Some Random Thoughts on Haskell

It seems like all my Python friends are playing around with Haskell lately, so it's been on my mind a lot lately. Since I'm a language guy, Haskell has always fascinated me. I wrote my first article on Haskell in 2006 ( Everything Your Professor Failed to Tell You About Functional Programming ), and I think it's a beautiful, interesting, awe-inspiring language. However, I've never really achieved full mastery of it. Since I've been thinking about it a lot lately, I thought I'd share some of my thoughts: Haskell is well known for being very concise. The functionality / lines of code ratio is very good.

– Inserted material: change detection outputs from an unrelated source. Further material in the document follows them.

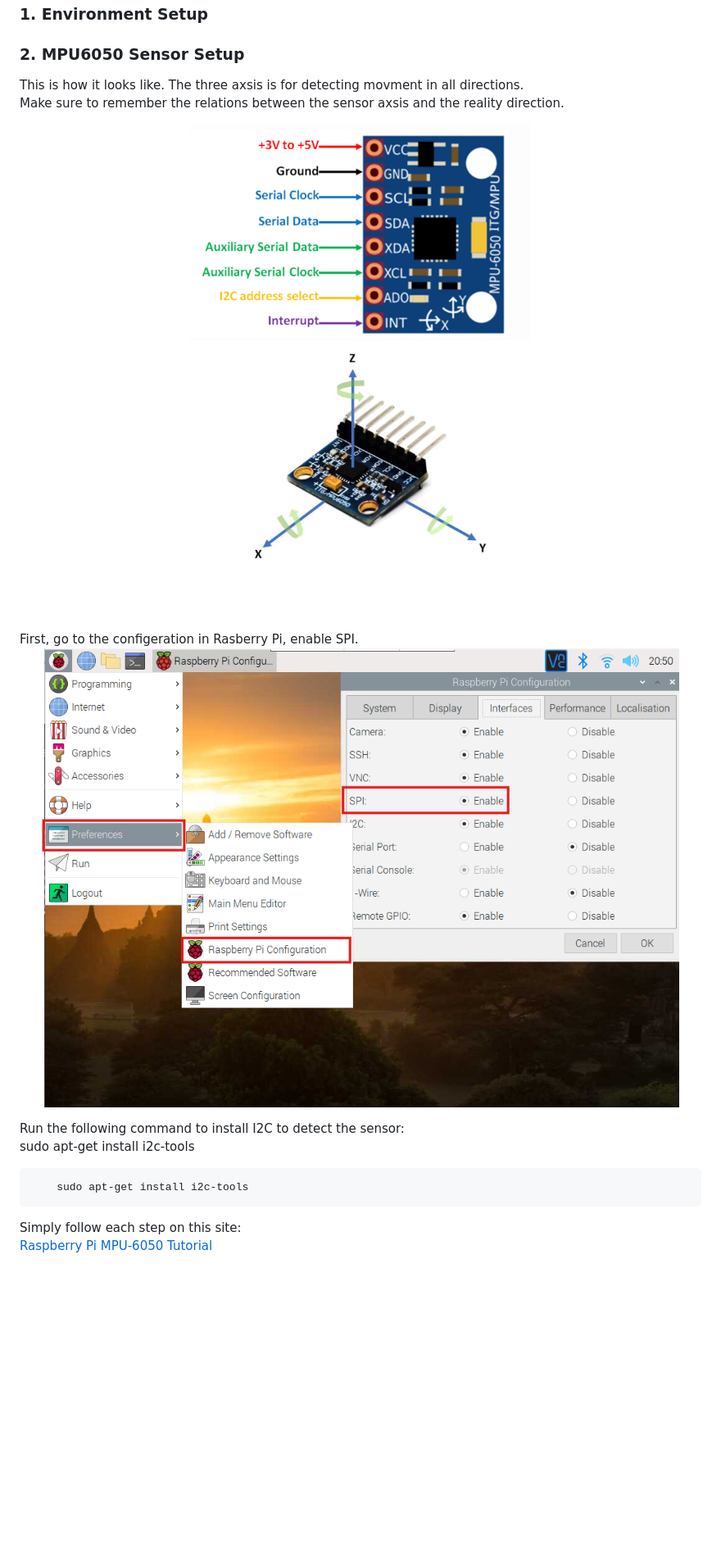
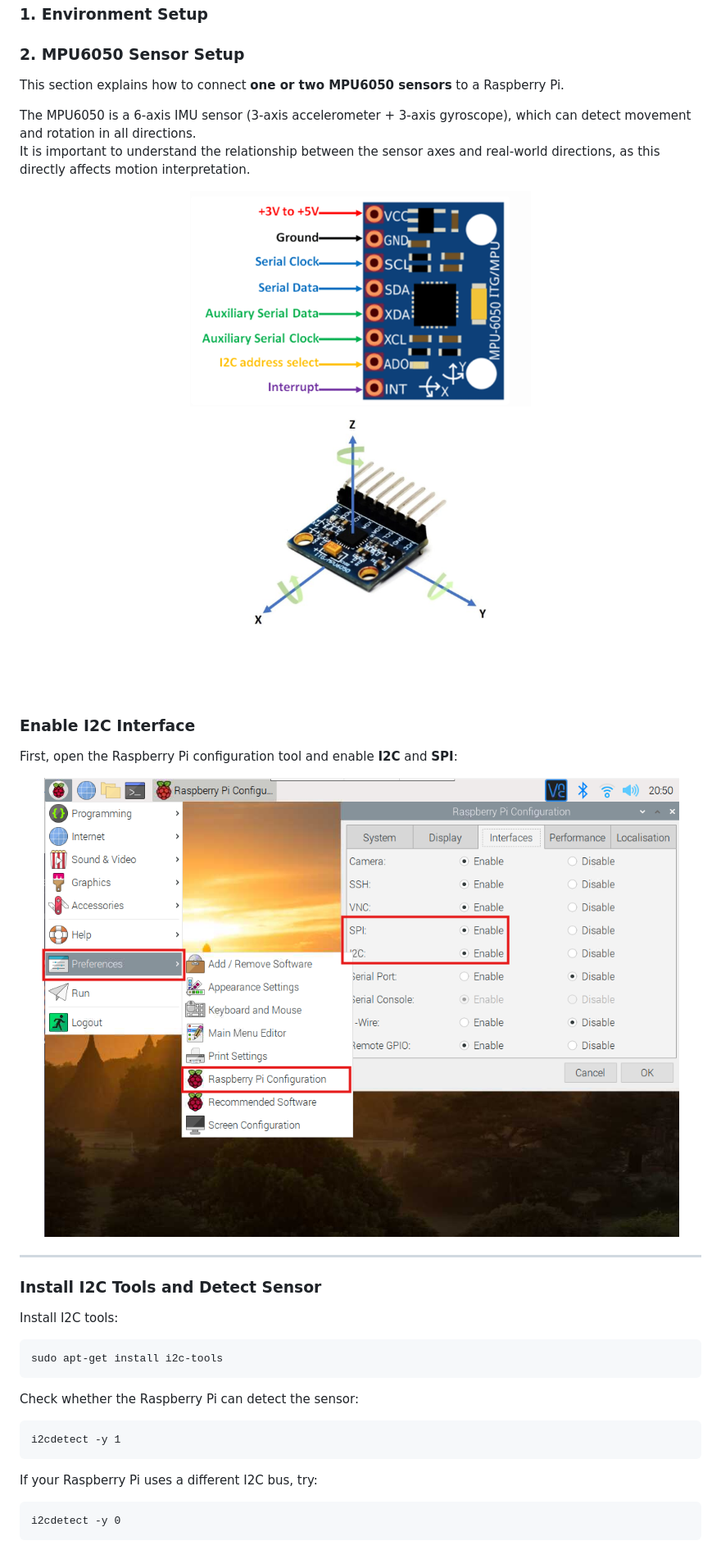
Before and after one commit to eleanor128/IOT-Drum-Stick, a Markdown page: README.md, the part around the change printed below. Shown: that part at 82% size. Rendered like a GitHub page; pictures changed too: readme_img/SPI.png (deleted), readme_img/setting.png (added); blank space fills up the shorter version.

Commit message:
Readme 文件

```diff
--- a/README.md
+++ b/README.md
@@ -32,6 +32,9 @@ Drums are not like guitar which can be easily portable, and the exsisting air dr
 
 ### 2. MPU6050 Sensor Setup
 
-This is how it looks like. The three axsis is for detecting movment in all directions.
-Make sure to remember the relations between the sensor axsis and the reality direction.
+This section explains how to connect **one or two MPU6050 sensors** to a Raspberry Pi.
+
+The MPU6050 is a 6-axis IMU sensor (3-axis accelerometer + 3-axis gyroscope), which can detect movement and rotation in all directions.
+It is important to understand the relationship between the sensor axes and real-world directions, as this directly affects motion interpretation.
+
 <div align="center" style="display: flex; gap: 10px;">
@@ -42,14 +45,26 @@ Make sure to remember the relations between the sensor axsis and the reality dir
 <br>
 <br>
 
-First, go to the configeration in Rasberry Pi, enable SPI.
-<img src="readme_img/SPI.png" alt="IOT Drum Set" width="100%">
+### Enable I2C Interface
 
-Run the following command to install I2C to detect the sensor:
-        sudo apt-get install i2c-tools
+First, open the Raspberry Pi configuration tool and enable **I2C** and **SPI**:
+
+<img src="readme_img/setting.png" alt="I2C detection result" width="100%">
 
 
-        sudo apt-get install i2c-tools
+---
 
-Simply follow each step on this site:
-[Raspberry Pi MPU-6050 Tutorial](https://atceiling.blogspot.com/2017/02/raspberry-pi-mpu-6050.html)
+### Install I2C Tools and Detect Sensor
+
+Install I2C tools:
+
+    sudo apt-get install i2c-tools
+
+Check whether the Raspberry Pi can detect the sensor:
+
+    i2cdetect -y 1
+
+If your Raspberry Pi uses a different I2C bus, try:
+
+    i2cdetect -y 0
+
```
Also changed, not shown: other parts of README.md (+54 -2 lines), readme_img/I2C.png (added).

However, if I compare Haskell code to Python code, one thing is clear to me. Haskell squeezes in a lot more function calls per line of code than Python does. We have this idea in programming that the number of lines of code that a programmer can write in a given time period is relatively constant regardless of language. However, in my experience, I can write l

Books: Two Scoops of Django

I just finished reading the book Two Scoops of Django . It was highly recommended to me by members of the Bay Area Python Interest Group. It covers Django best practices. In short, I loved it! It's not an introduction, tutorial, or a reference for Django. In fact, it assumes you've already gone through the Django tutorial, and it occasionally refers you to the Django documentation. Rather, it tells you what you should and shouldn't do to use Django effectively. It's very prescriptive, and it has strong opinions. I've always enjoyed books like that. Best of all, it's only about 300 pages long, so it didn't take me that long to read. Having read the book cover-to-cover, even though I'm fairly new to Django, I kind of feel like I know what I'm doing at this point--at least a little ;) I was afraid when I started using Django that I wouldn't have that feeling until I had used it for a couple years. So, if you're using Django, I highly re

Books: American Gods

I just finished reading American Gods . It won the Hugo, the Nebula, and the Bram Stoker award, but I read it because it was number 10 on NPR's Top 100 Science-Fiction & Fantasy Books and because my buddy Sam Rushing recommended it. In short, I really, really liked it! I didn't think I would like it at all until about chapter 3, but after that, I couldn't put it down. It's like a mix of "O Brother Where art Thou", "The Guardians", Edgar Allan Poe, John Steinbeck, and "Pulp Fiction". My only complaint was that it was a bit too violent and sexually explicit for my tastes. Aside from that, it's a very enjoyable read.